Exercise requirements:
Except for the pictures, retype the records that follow exactly.
++++ Supplied records
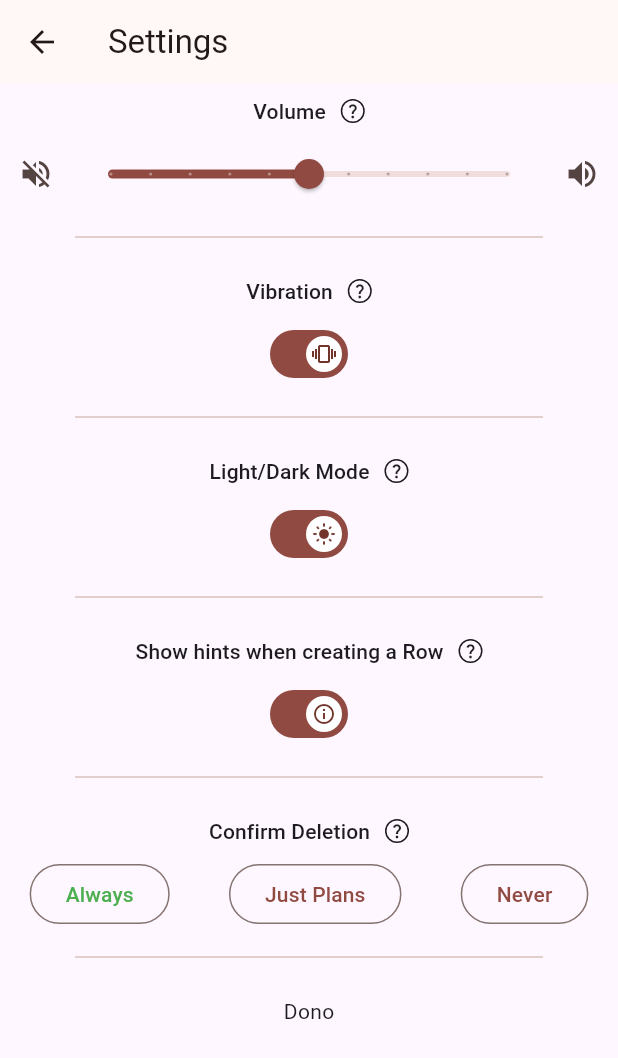
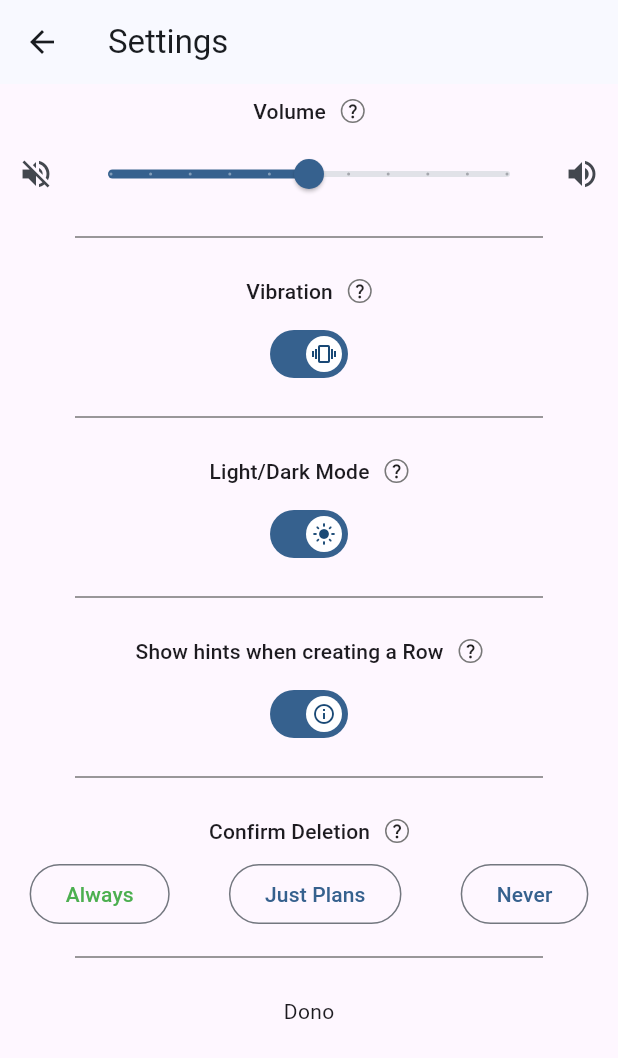
Before and after one commit to Rollemann/WorkoutTemplateApp, a Flutter app: the SettingsScreen screen opened directly, on a phone screen of 412 x 824 dp. Shown: the top 1058 px of the screen. Run offline on Flutter 3.47's test engine with Material 3 defaults, Android fonts, the light colour scheme and no system bars; our stand-ins replace flutter_riverpod, shared_preferences; accounts and stored records are empty.

Commit message:
outlinevariant für question mark

```diff
--- a/workouttemplateapp/lib/app.dart
+++ b/workouttemplateapp/lib/app.dart
@@ -12,13 +12,18 @@ class App extends ConsumerStatefulWidget {
 
 class _AppState extends ConsumerState<App> {
   final ThemeData myLightMode = ThemeData.light().copyWith(
-      colorScheme: ColorScheme.fromSeed(seedColor: Colors.red),
+      colorScheme: ColorScheme.fromSeed(
+        seedColor: Colors.blue,
+        outlineVariant: const Color.fromARGB(255, 120, 120, 120),
+      ),
       snackBarTheme: SnackBarThemeData(
         behavior: SnackBarBehavior.floating,
         shape: RoundedRectangleBorder(borderRadius: BorderRadius.circular(15)),
       ));
   final ThemeData myDarkMode = ThemeData.dark().copyWith(
-    colorScheme: ColorScheme.fromSeed(seedColor: Colors.blue),
+    colorScheme: ColorScheme.fromSeed(
+      seedColor: Colors.blue,
+    ),
     snackBarTheme: SnackBarThemeData(
       behavior: SnackBarBehavior.floating,
       shape: RoundedRectangleBorder(borderRadius: BorderRadius.circular(15)),
--- a/workouttemplateapp/lib/screens/main_widgets/template_row.dart
+++ b/workouttemplateapp/lib/screens/main_widgets/template_row.dart
@@ -52,7 +52,7 @@ class _TemplateRowState extends ConsumerState<TemplateRow> {
     return Padding(
       padding: const EdgeInsets.all(5.0),
       child: Container(
-        color: Theme.of(context).primaryColor,
+        color: Theme.of(context).colorScheme.surface,
         child: Padding(
           padding: const EdgeInsets.only(left: 10),
           child: Row(
--- a/workouttemplateapp/lib/screens/settings_widgets/settings_caption_widget.dart
+++ b/workouttemplateapp/lib/screens/settings_widgets/settings_caption_widget.dart
@@ -24,10 +24,11 @@ class SettingsCaptionWidget extends StatelessWidget {
             margin: const EdgeInsets.only(left: 10),
             padding: const EdgeInsets.all(1),
             decoration: BoxDecoration(
-                borderRadius: BorderRadius.circular(100),
-                border: Border.all(
-                    width: 1,
-                    color: Theme.of(context).textTheme.titleSmall!.color!)),
+              borderRadius: BorderRadius.circular(100),
+              border: Border.all(
+                  width: 1,
+                  color: Theme.of(context).colorScheme.outlineVariant),
+            ),
             child: const Icon(
               Icons.question_mark,
               size: 12,
```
++++++++
Result of the exercise:
Before and after one commit to Rollemann/WorkoutTemplateApp, a Flutter app: the SettingsScreen screen opened directly, on a phone screen of 412 x 824 dp. Shown: the top 1058 px of the screen. Run offline on Flutter 3.47's test engine with Material 3 defaults, Android fonts, the light colour scheme and no system bars; our stand-ins replace flutter_riverpod, shared_preferences; accounts and stored records are empty.

Commit message:
outlinevariant für question mark

```diff
--- a/workouttemplateapp/lib/app.dart
+++ b/workouttemplateapp/lib/app.dart
@@ -12,13 +12,18 @@ class App extends ConsumerStatefulWidget {
 
 class _AppState extends ConsumerState<App> {
   final ThemeData myLightMode = ThemeData.light().copyWith(
-      colorScheme: ColorScheme.fromSeed(seedColor: Colors.red),
+      colorScheme: ColorScheme.fromSeed(
+        seedColor: Colors.blue,
+        outlineVariant: const Color.fromARGB(255, 120, 120, 120),
+      ),
       snackBarTheme: SnackBarThemeData(
         behavior: SnackBarBehavior.floating,
         shape: RoundedRectangleBorder(borderRadius: BorderRadius.circular(15)),
       ));
   final ThemeData myDarkMode = ThemeData.dark().copyWith(
-    colorScheme: ColorScheme.fromSeed(seedColor: Colors.blue),
+    colorScheme: ColorScheme.fromSeed(
+      seedColor: Colors.blue,
+    ),
     snackBarTheme: SnackBarThemeData(
       behavior: SnackBarBehavior.floating,
       shape: RoundedRectangleBorder(borderRadius: BorderRadius.circular(15)),
--- a/workouttemplateapp/lib/screens/main_widgets/template_row.dart
+++ b/workouttemplateapp/lib/screens/main_widgets/template_row.dart
@@ -52,7 +52,7 @@ class _TemplateRowState extends ConsumerState<TemplateRow> {
     return Padding(
       padding: const EdgeInsets.all(5.0),
       child: Container(
-        color: Theme.of(context).primaryColor,
+        color: Theme.of(context).colorScheme.surface,
         child: Padding(
           padding: const EdgeInsets.only(left: 10),
           child: Row(
--- a/workouttemplateapp/lib/screens/settings_widgets/settings_caption_widget.dart
+++ b/workouttemplateapp/lib/screens/settings_widgets/settings_caption_widget.dart
@@ -24,10 +24,11 @@ class SettingsCaptionWidget extends StatelessWidget {
             margin: const EdgeInsets.only(left: 10),
             padding: const EdgeInsets.all(1),
             decoration: BoxDecoration(
-                borderRadius: BorderRadius.circular(100),
-                border: Border.all(
-                    width: 1,
-                    color: Theme.of(context).textTheme.titleSmall!.color!)),
+              borderRadius: BorderRadius.circular(100),
+              border: Border.all(
+                  width: 1,
+                  color: Theme.of(context).colorScheme.outlineVariant),
+            ),
             child: const Icon(
               Icons.question_mark,
               size: 12,
```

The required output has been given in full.